* Assignment
Count how many lines of the material below have the word "instead" and give only the number.

* Extracted entries
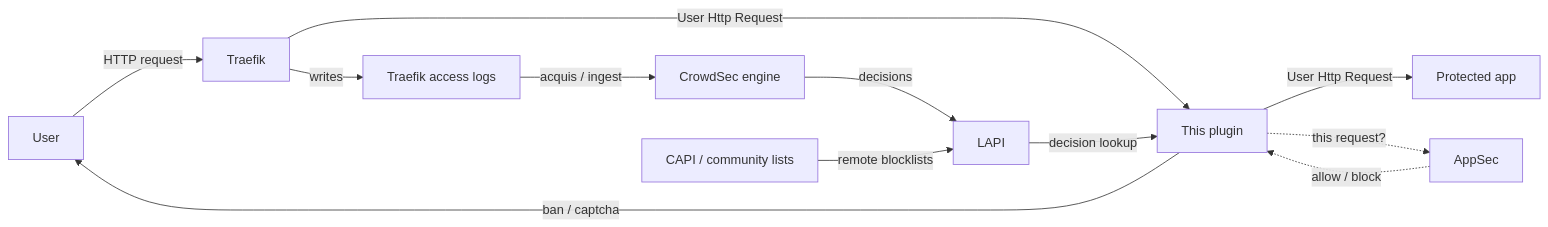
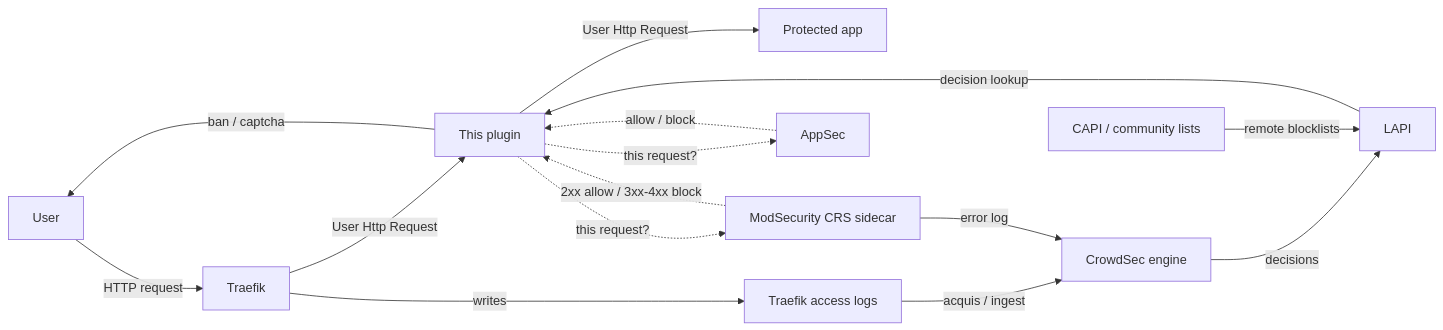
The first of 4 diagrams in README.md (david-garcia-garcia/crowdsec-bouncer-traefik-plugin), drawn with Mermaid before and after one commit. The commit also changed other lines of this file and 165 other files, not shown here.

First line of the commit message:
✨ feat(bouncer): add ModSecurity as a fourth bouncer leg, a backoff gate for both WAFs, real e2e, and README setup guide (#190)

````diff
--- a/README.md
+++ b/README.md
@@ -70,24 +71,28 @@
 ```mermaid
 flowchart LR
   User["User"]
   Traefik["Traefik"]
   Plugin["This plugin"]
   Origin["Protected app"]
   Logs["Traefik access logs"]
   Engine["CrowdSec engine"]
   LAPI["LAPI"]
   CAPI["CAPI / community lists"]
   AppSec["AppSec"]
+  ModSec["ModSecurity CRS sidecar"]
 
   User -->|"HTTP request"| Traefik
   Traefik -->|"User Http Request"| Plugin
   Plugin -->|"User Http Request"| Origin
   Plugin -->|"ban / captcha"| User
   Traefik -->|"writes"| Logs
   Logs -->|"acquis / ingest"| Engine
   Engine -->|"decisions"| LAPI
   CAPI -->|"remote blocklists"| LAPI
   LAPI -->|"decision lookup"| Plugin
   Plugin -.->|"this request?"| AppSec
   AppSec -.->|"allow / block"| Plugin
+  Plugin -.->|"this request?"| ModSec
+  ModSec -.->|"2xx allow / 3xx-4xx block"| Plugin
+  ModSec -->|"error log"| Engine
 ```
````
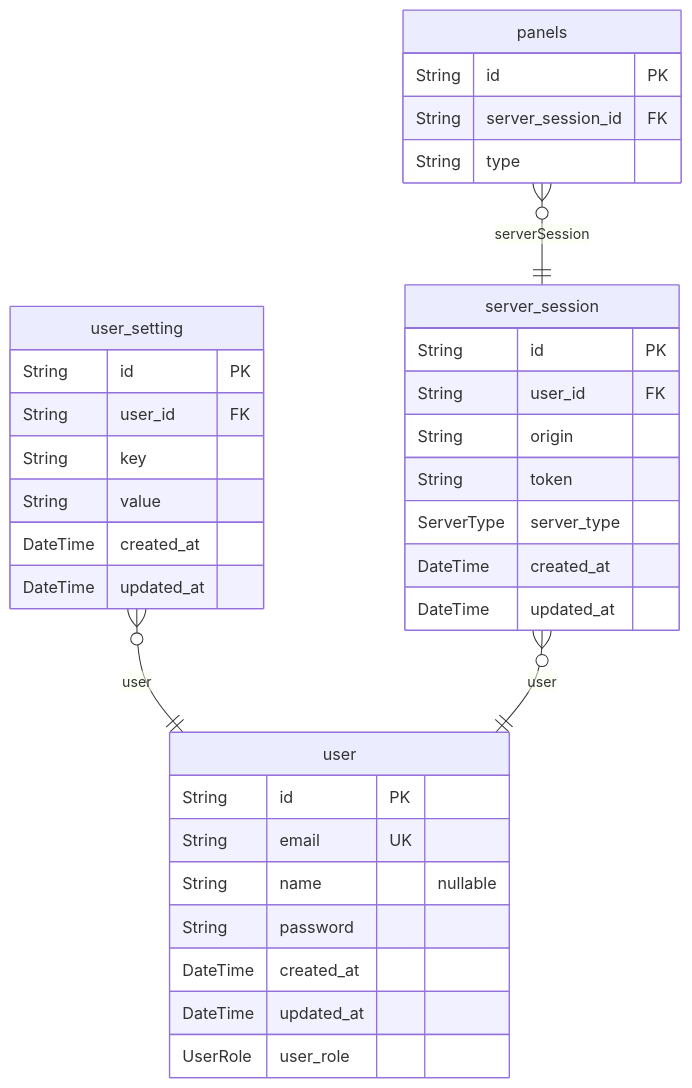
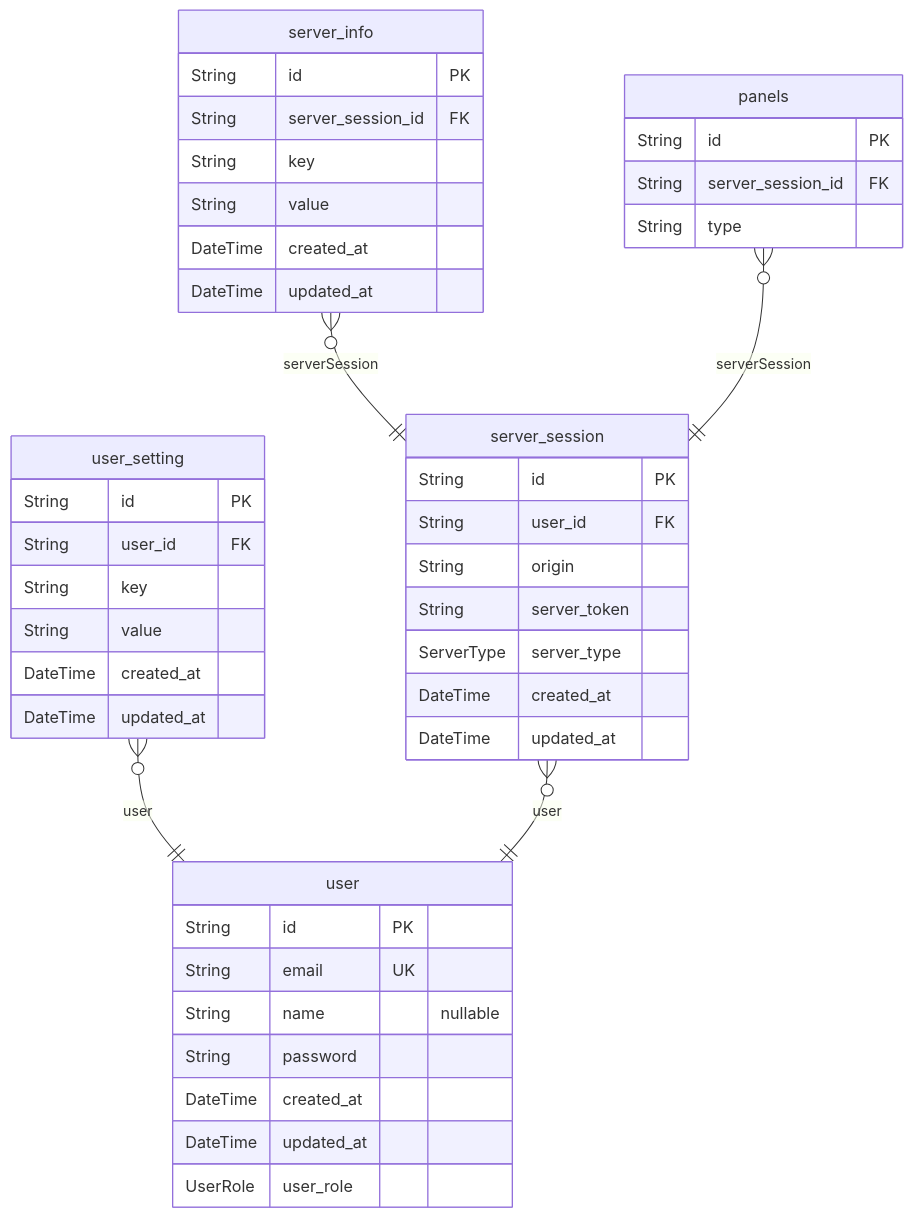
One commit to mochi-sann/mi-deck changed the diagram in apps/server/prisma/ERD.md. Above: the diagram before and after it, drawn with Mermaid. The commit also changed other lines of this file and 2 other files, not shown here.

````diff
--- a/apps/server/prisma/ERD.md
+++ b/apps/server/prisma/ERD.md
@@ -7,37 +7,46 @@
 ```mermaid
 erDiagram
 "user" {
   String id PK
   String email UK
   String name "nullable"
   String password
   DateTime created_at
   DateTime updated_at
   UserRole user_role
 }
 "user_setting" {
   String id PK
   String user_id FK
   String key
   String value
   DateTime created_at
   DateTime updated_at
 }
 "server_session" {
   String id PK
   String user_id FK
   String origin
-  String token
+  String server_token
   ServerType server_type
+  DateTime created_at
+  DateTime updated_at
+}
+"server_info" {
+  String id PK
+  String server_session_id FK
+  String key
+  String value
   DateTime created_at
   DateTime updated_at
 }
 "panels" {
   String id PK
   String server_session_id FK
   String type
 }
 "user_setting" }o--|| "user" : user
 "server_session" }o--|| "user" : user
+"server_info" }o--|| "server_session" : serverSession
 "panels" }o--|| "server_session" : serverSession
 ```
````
---
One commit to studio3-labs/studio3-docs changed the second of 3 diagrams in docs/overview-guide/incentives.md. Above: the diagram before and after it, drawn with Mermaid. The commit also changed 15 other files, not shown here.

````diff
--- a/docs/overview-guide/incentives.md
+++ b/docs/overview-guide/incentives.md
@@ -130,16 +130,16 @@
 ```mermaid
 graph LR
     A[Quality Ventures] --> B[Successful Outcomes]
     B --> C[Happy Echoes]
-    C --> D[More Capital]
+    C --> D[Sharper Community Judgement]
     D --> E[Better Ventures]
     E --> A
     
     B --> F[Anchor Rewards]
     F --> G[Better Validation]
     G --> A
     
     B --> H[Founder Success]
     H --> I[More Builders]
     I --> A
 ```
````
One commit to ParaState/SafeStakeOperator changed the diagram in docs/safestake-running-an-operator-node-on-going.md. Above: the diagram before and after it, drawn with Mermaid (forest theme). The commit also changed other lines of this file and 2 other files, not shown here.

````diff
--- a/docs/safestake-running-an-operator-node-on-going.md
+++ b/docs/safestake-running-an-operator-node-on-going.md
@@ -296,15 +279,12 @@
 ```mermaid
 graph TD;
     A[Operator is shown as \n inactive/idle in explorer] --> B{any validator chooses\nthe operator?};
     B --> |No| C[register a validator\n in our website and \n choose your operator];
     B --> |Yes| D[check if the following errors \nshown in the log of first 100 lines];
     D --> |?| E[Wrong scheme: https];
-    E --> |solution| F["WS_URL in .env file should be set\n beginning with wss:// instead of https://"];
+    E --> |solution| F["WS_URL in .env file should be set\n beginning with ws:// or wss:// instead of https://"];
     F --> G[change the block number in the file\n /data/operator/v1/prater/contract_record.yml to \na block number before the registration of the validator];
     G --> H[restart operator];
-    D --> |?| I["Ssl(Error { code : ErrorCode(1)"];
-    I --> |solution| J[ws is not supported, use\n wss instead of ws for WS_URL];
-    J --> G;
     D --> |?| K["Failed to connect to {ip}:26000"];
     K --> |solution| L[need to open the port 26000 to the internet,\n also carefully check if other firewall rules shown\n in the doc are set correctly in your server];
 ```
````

* Your solution
3